We now live in image flows – we are surrounded by photographs on screens large and small, and are mediating our relationships with others through images. Photographs and other images form a transparent layer through which we see the world. I am increasingly concerned about the fact that this layer remains largely unseen. So, for me, the function of criticality in photography writing would consist in drawing attention to that seemingly transparent photographic layer, to see it for what it is, for what it’s made of and for how it’s made. This would need to involve going beyond semiotic readings of individual images – although I believe there is still need for developing an image literacy of an interpretative kind. But it would also need to involve developing an understanding of image infrastructures and of the way those infrastructures are involved in shaping our socio-political reality today. With this, we could perhaps go so far as to argue not only that photography writing needs to include criticality but also that any form of critical theory and critical writing today needs to engage, seriously and profoundly, with photography.♦

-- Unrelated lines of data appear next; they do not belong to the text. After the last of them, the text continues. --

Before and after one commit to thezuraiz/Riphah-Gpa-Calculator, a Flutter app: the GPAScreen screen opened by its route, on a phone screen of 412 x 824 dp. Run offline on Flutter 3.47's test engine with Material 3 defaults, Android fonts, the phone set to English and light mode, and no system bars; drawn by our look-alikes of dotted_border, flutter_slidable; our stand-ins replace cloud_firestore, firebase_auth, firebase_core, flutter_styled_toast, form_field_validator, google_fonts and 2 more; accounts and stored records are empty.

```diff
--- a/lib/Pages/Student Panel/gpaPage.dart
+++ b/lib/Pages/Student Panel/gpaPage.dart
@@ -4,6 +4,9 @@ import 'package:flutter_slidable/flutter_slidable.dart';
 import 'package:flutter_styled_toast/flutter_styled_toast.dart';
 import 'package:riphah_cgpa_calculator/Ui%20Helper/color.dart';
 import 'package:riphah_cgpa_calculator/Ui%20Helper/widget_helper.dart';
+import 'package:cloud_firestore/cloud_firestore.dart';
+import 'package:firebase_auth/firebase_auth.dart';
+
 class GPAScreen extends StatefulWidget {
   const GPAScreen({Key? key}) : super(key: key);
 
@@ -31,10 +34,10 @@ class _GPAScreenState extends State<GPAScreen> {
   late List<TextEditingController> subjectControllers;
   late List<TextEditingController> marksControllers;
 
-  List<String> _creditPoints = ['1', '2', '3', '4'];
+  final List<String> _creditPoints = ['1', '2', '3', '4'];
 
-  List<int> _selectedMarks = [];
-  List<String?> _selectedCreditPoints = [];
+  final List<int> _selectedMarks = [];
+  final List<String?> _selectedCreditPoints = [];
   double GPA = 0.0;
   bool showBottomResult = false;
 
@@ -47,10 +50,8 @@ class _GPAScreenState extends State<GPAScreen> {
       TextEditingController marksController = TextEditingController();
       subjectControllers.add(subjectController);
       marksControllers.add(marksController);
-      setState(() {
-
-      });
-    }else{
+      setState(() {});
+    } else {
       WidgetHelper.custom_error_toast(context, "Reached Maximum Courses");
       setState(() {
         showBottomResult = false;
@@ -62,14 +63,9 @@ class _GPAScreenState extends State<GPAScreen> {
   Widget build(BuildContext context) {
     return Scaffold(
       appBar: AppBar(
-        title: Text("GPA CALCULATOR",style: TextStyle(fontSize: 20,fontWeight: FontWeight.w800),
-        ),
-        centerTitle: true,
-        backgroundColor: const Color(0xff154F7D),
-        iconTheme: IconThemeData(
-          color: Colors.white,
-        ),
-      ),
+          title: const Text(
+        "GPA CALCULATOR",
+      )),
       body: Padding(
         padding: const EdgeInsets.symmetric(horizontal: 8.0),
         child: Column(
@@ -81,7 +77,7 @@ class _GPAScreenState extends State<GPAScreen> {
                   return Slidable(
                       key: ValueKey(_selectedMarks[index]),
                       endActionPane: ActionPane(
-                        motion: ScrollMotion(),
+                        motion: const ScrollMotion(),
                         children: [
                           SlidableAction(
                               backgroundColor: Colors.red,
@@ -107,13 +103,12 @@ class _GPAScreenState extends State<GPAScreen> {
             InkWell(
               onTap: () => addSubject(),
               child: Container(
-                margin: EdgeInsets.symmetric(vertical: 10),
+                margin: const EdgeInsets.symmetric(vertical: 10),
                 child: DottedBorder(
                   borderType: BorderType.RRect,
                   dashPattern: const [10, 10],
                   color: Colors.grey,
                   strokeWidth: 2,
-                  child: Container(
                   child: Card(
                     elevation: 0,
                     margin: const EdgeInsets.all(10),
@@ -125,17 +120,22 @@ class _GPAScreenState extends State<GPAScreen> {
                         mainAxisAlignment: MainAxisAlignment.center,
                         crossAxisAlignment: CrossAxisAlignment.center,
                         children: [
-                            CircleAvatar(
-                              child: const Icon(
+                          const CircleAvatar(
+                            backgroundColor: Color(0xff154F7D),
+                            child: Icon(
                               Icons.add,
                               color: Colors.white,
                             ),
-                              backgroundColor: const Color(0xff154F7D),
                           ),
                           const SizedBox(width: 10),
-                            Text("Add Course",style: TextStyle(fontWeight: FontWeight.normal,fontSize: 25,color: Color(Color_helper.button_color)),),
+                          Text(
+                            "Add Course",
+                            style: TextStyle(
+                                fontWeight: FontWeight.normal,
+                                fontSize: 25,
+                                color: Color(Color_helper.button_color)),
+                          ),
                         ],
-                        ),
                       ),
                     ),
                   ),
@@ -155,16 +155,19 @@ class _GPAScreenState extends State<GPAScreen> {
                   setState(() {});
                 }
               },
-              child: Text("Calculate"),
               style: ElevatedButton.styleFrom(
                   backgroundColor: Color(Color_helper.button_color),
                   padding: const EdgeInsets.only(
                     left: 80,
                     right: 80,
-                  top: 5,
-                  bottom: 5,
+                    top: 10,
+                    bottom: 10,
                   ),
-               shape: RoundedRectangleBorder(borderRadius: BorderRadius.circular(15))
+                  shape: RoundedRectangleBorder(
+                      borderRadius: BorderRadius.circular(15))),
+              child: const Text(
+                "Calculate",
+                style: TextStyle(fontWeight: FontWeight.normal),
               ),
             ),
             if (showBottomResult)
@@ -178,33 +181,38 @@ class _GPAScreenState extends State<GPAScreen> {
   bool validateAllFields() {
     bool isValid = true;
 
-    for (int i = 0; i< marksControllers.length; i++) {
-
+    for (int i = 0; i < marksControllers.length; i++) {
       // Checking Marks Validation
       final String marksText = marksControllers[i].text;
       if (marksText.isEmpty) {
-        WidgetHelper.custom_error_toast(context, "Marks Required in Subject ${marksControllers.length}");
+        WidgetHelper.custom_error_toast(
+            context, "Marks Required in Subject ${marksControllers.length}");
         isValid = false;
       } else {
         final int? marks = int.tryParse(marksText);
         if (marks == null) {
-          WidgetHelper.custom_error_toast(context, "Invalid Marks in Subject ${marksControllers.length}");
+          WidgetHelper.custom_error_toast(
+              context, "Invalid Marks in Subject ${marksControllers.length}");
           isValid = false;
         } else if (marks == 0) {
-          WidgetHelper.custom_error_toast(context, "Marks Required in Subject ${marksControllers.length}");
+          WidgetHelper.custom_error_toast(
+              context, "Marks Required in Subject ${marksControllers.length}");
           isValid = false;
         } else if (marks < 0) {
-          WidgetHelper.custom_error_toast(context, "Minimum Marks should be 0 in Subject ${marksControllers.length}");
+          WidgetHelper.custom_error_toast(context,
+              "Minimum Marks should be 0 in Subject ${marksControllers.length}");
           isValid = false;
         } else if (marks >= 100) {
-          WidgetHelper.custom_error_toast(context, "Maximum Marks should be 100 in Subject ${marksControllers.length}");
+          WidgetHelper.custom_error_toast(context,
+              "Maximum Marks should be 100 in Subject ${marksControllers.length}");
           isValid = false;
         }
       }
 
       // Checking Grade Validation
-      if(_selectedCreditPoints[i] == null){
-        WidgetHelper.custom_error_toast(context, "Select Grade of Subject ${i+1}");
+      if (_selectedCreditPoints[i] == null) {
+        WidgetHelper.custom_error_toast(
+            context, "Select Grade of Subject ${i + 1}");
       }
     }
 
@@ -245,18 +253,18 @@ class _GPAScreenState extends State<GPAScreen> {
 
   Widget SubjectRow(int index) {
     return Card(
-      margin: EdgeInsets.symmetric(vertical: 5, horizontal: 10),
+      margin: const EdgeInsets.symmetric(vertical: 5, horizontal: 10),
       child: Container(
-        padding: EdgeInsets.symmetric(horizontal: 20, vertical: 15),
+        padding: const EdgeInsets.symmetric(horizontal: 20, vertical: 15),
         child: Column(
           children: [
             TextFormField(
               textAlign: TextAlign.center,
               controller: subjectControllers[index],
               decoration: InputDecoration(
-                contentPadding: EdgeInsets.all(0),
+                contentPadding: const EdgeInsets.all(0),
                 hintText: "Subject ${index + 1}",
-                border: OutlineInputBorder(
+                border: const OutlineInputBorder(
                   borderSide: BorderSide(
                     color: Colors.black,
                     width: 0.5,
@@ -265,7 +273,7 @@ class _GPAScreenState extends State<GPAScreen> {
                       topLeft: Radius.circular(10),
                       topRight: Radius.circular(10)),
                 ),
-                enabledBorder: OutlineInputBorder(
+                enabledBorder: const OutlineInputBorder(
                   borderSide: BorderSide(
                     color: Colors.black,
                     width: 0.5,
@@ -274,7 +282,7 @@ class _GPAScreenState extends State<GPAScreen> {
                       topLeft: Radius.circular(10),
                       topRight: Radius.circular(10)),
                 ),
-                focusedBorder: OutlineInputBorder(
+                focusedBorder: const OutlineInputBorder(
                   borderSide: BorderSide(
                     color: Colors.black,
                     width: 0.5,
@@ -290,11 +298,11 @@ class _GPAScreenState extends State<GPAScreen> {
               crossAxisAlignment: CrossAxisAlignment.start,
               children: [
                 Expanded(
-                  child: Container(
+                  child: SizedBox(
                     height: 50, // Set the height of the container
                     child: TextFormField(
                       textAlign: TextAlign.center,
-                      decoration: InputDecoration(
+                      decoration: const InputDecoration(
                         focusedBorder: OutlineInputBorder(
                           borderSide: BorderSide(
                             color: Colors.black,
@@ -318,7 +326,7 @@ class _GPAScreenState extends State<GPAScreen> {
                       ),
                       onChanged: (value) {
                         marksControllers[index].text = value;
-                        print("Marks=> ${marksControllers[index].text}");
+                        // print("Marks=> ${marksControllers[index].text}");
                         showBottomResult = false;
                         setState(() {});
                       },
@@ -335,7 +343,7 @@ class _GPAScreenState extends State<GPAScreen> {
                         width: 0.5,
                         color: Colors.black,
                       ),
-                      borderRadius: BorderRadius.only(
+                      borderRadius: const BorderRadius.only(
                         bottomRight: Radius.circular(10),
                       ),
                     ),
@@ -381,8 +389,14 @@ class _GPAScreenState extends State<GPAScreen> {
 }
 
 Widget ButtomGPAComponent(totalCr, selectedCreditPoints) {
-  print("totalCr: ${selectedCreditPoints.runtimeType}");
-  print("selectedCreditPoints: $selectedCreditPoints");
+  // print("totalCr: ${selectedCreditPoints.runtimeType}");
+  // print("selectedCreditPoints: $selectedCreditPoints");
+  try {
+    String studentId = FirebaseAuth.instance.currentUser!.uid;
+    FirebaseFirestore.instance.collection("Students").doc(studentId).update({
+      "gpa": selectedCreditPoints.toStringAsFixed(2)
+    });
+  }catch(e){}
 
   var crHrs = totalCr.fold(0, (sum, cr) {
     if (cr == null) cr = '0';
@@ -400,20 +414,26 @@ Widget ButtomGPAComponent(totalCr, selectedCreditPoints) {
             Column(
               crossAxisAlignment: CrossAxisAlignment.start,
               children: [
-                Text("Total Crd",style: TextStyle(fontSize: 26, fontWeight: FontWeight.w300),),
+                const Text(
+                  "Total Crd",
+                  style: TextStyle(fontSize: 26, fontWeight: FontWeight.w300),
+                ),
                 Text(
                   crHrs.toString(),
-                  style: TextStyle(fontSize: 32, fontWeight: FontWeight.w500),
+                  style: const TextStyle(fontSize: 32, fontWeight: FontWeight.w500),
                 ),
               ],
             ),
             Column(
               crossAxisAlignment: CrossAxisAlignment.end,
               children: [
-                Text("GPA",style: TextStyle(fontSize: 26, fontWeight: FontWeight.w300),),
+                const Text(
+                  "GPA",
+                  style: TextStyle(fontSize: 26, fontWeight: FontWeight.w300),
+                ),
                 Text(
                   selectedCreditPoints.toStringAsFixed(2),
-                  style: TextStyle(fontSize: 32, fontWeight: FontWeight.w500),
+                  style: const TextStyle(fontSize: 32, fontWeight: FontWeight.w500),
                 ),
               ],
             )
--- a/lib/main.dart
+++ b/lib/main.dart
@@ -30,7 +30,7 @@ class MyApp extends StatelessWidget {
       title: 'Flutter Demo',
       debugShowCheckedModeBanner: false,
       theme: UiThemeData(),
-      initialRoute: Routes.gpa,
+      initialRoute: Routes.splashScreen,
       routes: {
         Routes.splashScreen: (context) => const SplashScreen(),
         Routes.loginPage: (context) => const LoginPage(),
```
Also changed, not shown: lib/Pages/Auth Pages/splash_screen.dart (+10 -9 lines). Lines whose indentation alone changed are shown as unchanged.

Further interviews in the Writer Conversations series can be read here.
Writer Conversations is edited by Lucy Soutter (University of Westminster) and Duncan Wooldridge (Camberwell College of Arts, University of the Arts London), upon the invitation of Tim Clark (1000 Words and The Institute of Photography, Falmouth University).
2-Book cover of Joanna Zylinska, Nonhuman Photography (MIT Press, 2017)
3-Book cover of Joanna Zylinska, Minimal Ethics for the Anthropocene (Open Humanities Press, 2014)
4-Joanna Zylinska, Planetary Exhalation, 2021